Lab 1A introduces the students to the JOIDES Resolution and its components that contribute to the drilling process. Lab 1C introduces the students to the area in the Gulf of Alaska where Expedition 341 collected sediment cores.
Time Required: 30 min
- Coring is not Boring! (Climate Detectives Lab 2)
In this lab students learn about how scientists retrieve sediment cores from the ocean floor. Students then design and build a model drill.
Time Required: 45 minutes
Studies that examine how geologists think and learn about the Earth point to the value of field experiences in helping students develop practices that constitute geologic reasoning. We encourage teachers to take students into the field as much as possible. To this end, we include ideas for virtual and actual field trips. The former recognizes the limitations of the K-12 classroom setting. Field learning provides a chance to encourage the ability to see features that are important to professional practice. Indeed, many geoscientists report that fieldwork was a key factor influencing their choice of geoscience as a career.
Teachers must develop their own individual plan for how they will teach the unit. The learning activities and educational resources in this unit are intended to complement other instructional activities led by the teacher. Many of the selected learning experiences provide links to excellent background preparatory materials, additional hands-on resources, teaching tips, and cross-curricular connections.

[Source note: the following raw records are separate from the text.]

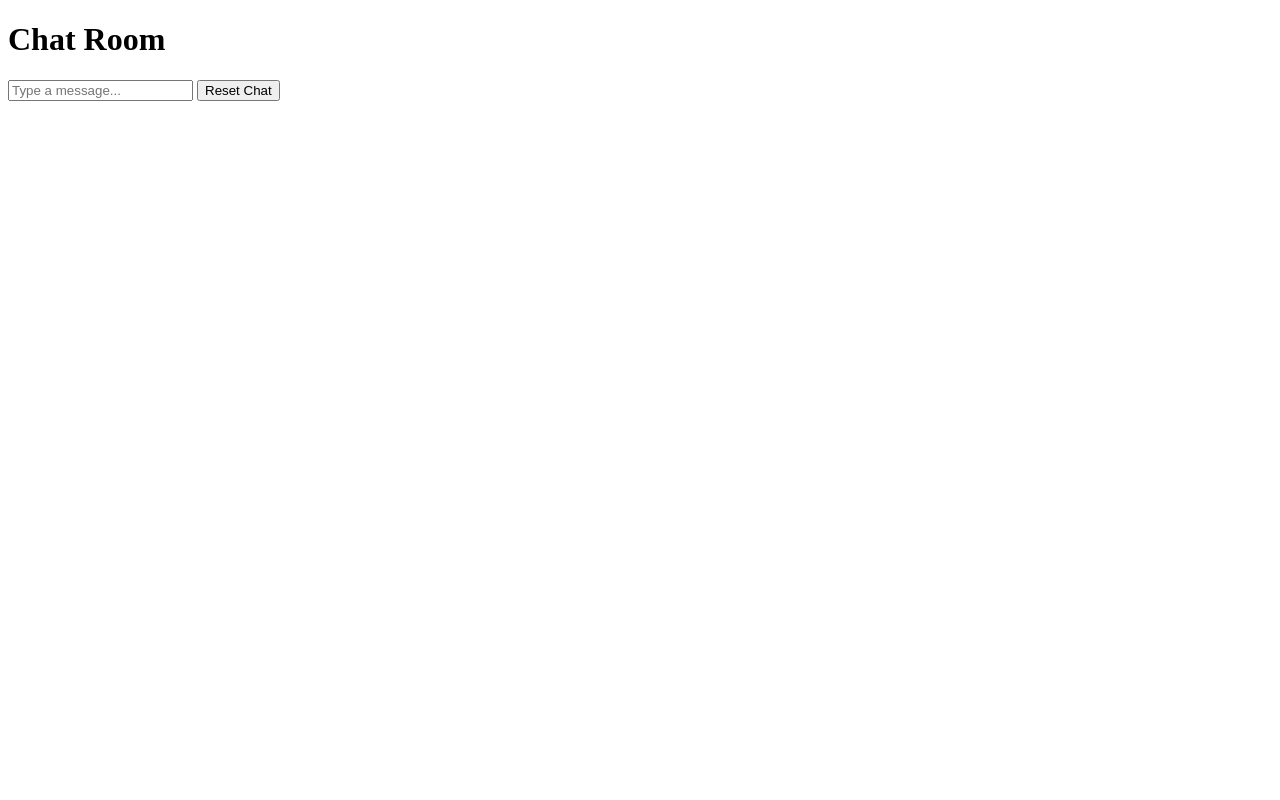
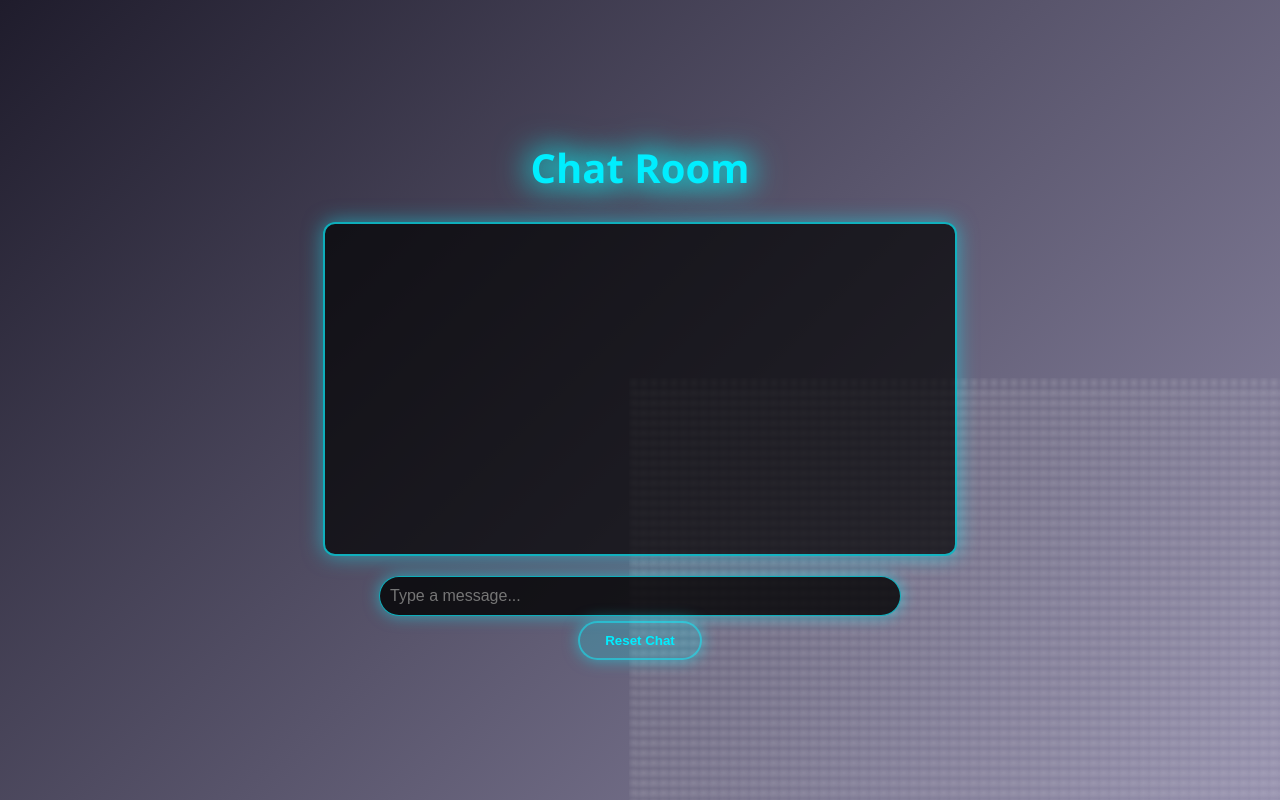
Before and after one commit to amindridi1/chatroom, a Flask app: page / in a window 1280 px wide. Run offline with Flask 2, Linux system fonts and the light colour scheme; data that the repository does not hold is empty.

Commit message:
Update index.html

```diff
--- a/templates/index.html
+++ b/templates/index.html
@@ -5,37 +5,156 @@
     <meta name="viewport" content="width=device-width, initial-scale=1.0">
     <title>Chat Room</title>
     <style>
-        /* Updated body and style settings from the previous example remain the same */
+        /* Background gradient with dark neon effect */
+        body {
+            font-family: 'Segoe UI', Tahoma, Geneva, Verdana, sans-serif;
+            background: linear-gradient(135deg, #1f1c2c, #928dab);
+            color: #FFFFFF;
+            display: flex;
+            flex-direction: column;
+            align-items: center;
+            justify-content: center;
+            overflow: hidden;
+            min-height: 100vh;
+            margin: 0;
+            position: relative;
+            perspective: 1000px;
+        }
 
-        /* Updated message div to only apply animation to newly added messages */
+        /* Particle effect layer */
+        #particles {
+            position: absolute;
+            top: 0;
+            left: 0;
+            width: 100%;
+            height: 100%;
+            overflow: hidden;
+            z-index: 0;
+            pointer-events: none;
+            background: transparent;
+        }
+
+        /* Starry particles and floating lines animation */
+        @keyframes particles {
+            0% { transform: translate3d(0, 0, 0); }
+            100% { transform: translate3d(-100px, -200px, 0); }
+        }
+
+        #particles::before, #particles::after {
+            content: '';
+            position: absolute;
+            top: 50%;
+            left: 50%;
+            width: 200%;
+            height: 200%;
+            background: radial-gradient(circle, rgba(255,255,255,0.15), rgba(0,0,0,0));
+            background-size: 10px 10px;
+            animation: particles 60s linear infinite;
+        }
+        #particles::after {
+            animation-duration: 120s;
+            opacity: 0.5;
+        }
+
+        h1 {
+            font-size: 2.5em;
+            color: #0ef;
+            text-shadow: 0 0 20px #0ef, 0 0 30px #0ff;
+            animation: glow 2s ease-in-out infinite alternate;
+            z-index: 2;
+            margin-top: 0;
+        }
+
+        /* Chat box with neon border */
+        #messages {
+            border: 2px solid rgba(14, 239, 255, 0.7);
+            padding: 15px;
+            width: 90%;
+            max-width: 600px;
+            height: 300px;
+            background: rgba(0, 0, 0, 0.7);
+            box-shadow: 0 0 20px rgba(14, 239, 255, 0.5);
+            overflow-y: auto;
+            margin-bottom: 15px;
+            border-radius: 12px;
+            position: relative;
+            z-index: 2;
+            color: #0ef;
+        }
+
+        /* Neon-glow effect for messages */
         #messages div {
-            background: rgba(68, 230, 245, 0.2);
+            background: rgba(255, 255, 255, 0.1);
             padding: 12px;
             margin: 5px 0;
             border-radius: 10px;
-            box-shadow: 0 0 15px rgba(68, 230, 245, 0.5);
-            color: #333;
+            box-shadow: 0 0 15px rgba(14, 239, 255, 0.5);
+            color: #0ef;
             font-size: 1em;
             opacity: 0;
             animation: bubble 0.7s ease forwards;
             animation-delay: calc(0.1s * var(--index));
-            transform: rotateY(5deg) translate3d(0, 10px, 0);
+            transform: rotateY(10deg) translate3d(0, 10px, 0);
             transition: transform 0.3s ease;
         }
-        #messages div.new-message { /* Only apply animation for new messages */
-            opacity: 1;
-            animation: bubble 0.7s ease forwards;
+        #messages div:hover {
+            transform: scale(1.05) rotateY(0);
+            box-shadow: 0 0 25px rgba(14, 239, 255, 0.8);
         }
 
-        /* Keyframes for animations remain unchanged */
         @keyframes bubble {
             from { opacity: 0; transform: translateY(20px) scale(0.9); }
             to { opacity: 1; transform: translateY(0) scale(1); }
         }
+
+        /* Input box styling */
+        #input {
+            width: 80%;
+            max-width: 500px;
+            padding: 10px;
+            margin: 5px 0;
+            border-radius: 20px;
+            border: 1px solid rgba(14, 239, 255, 0.7);
+            outline: none;
+            background: rgba(0, 0, 0, 0.8);
+            color: #0ef;
+            box-shadow: 0 0 15px rgba(14, 239, 255, 0.5);
+            font-size: 1em;
+            transition: all 0.2s ease-in-out;
+            position: relative;
+            z-index: 2;
+        }
+        #input:focus {
+            box-shadow: 0 0 25px rgba(14, 239, 255, 1);
+            transform: scale(1.05);
+        }
+
+        /* Button with animated border and hover effect */
+        button {
+            background: rgba(14, 239, 255, 0.2);
+            color: #0ef;
+            border: 2px solid rgba(14, 239, 255, 0.5);
+            padding: 10px 25px;
+            border-radius: 20px;
+            cursor: pointer;
+            font-weight: bold;
+            transition: transform 0.3s, box-shadow 0.3s;
+            box-shadow: 0 0 15px rgba(14, 239, 255, 0.5);
+            position: relative;
+            z-index: 2;
+        }
+        button:hover {
+            transform: scale(1.1);
+            box-shadow: 0 0 30px rgba(14, 239, 255, 0.8);
+        }
+
+        /* Header glow animation */
+        @keyframes glow {
+            from { text-shadow: 0 0 20px #0ef, 0 0 30px #0ff; }
+            to { text-shadow: 0 0 30px #0ff, 0 0 40px #0ff; }
+        }
     </style>
     <script>
-        let lastMessageCount = 0;  // Track the number of messages
-
         async function sendMessage() {
             const input = document.getElementById('input');
             const message = input.value;
@@ -55,38 +174,26 @@
             const response = await fetch('/get_messages');
             const messages = await response.json();
             const messagesDiv = document.getElementById('messages');
-
-            // Check if message count has changed to avoid repeated animation
-            if (messages.length !== lastMessageCount) {
-                messagesDiv.innerHTML = '';  // Clear current messages only if new messages arrived
+            messagesDiv.innerHTML = '';  // Clear current messages
 
             messages.forEach((msg, index) => {
                 const item = document.createElement('div');
                 item.textContent = msg;
                 item.style.setProperty('--index', index);
-
-                    // Add 'new-message' class only for newly loaded messages
-                    if (index >= lastMessageCount) {
-                        item.classList.add('new-message');
-                    }
-
                 messagesDiv.appendChild(item);
             });
 
             messagesDiv.scrollTop = messagesDiv.scrollHeight;  // Scroll to bottom
-                lastMessageCount = messages.length;  // Update message count
-            }
         }
 
         async function resetChat() {
             await fetch('/reset_chat', {
                 method: 'POST',
             });
-            lastMessageCount = 0;  // Reset message count on reset
             loadMessages();  // Reload messages after reset
         }
 
-        // Load messages every second only if there are updates
+        // Load messages every second to update chat in real time
         setInterval(loadMessages, 1000);
     </script>
 </head>
```
Lines whose indentation alone changed are shown as unchanged.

Teachers will need to create their own multimedia presentations, deliver lectures and assign ancillary work to their students in order to set the stage for effective use of the learning activities contained herein. Therefore, it is imperative to allocate time to review the activities and background material prior to using the learning experiences in this unit and to probe students for their prior knowledge before starting an activity.
In addition, although some activities may incorporate assessments, teachers may need to create their own assessments to ensure that are appropriate for the students they teach.
Asterisks (*) indicate teacher resource and background information recommendations for activity support.
Next Generation Science Standards
We anticipate that students should be able to achieve the NGSS Performance Expectation(s) listed after completing the activities in this unit. However, we have not carried out educational research to verify this.
The recommended additional resources may be used to extend or augment the storyline.
Rock and Mineral Bingo
This activity from the On the Cutting Edge Peer reviewed Teaching Collection is a fun way of assessing students' knowledge and rock and mineral identification skills. The activity requires a basic rock collection kit. Although initially designed for a specific rock and mineral kit, it can be adapted for any suite of samples.
Explorations Through Time
This series of interactive modules explores the history of life on Earth, while focusing on the processes of science. Each module contains suggested lesson plans and an extensive teacher's guide.
Hogan, Michael C. 2010, Limestone, Encyclopedia of Earth
This resource presents concepts related to the formation of marine sedimentary rocks, particularly limestone. The ideas can be tied to transgressive and regressive sequences on ocean settings, marine sedimentary processes, and discussions about societal uses for limestone. This scholarly article would make a good outside reading assignment and will take between 15-30 minutes.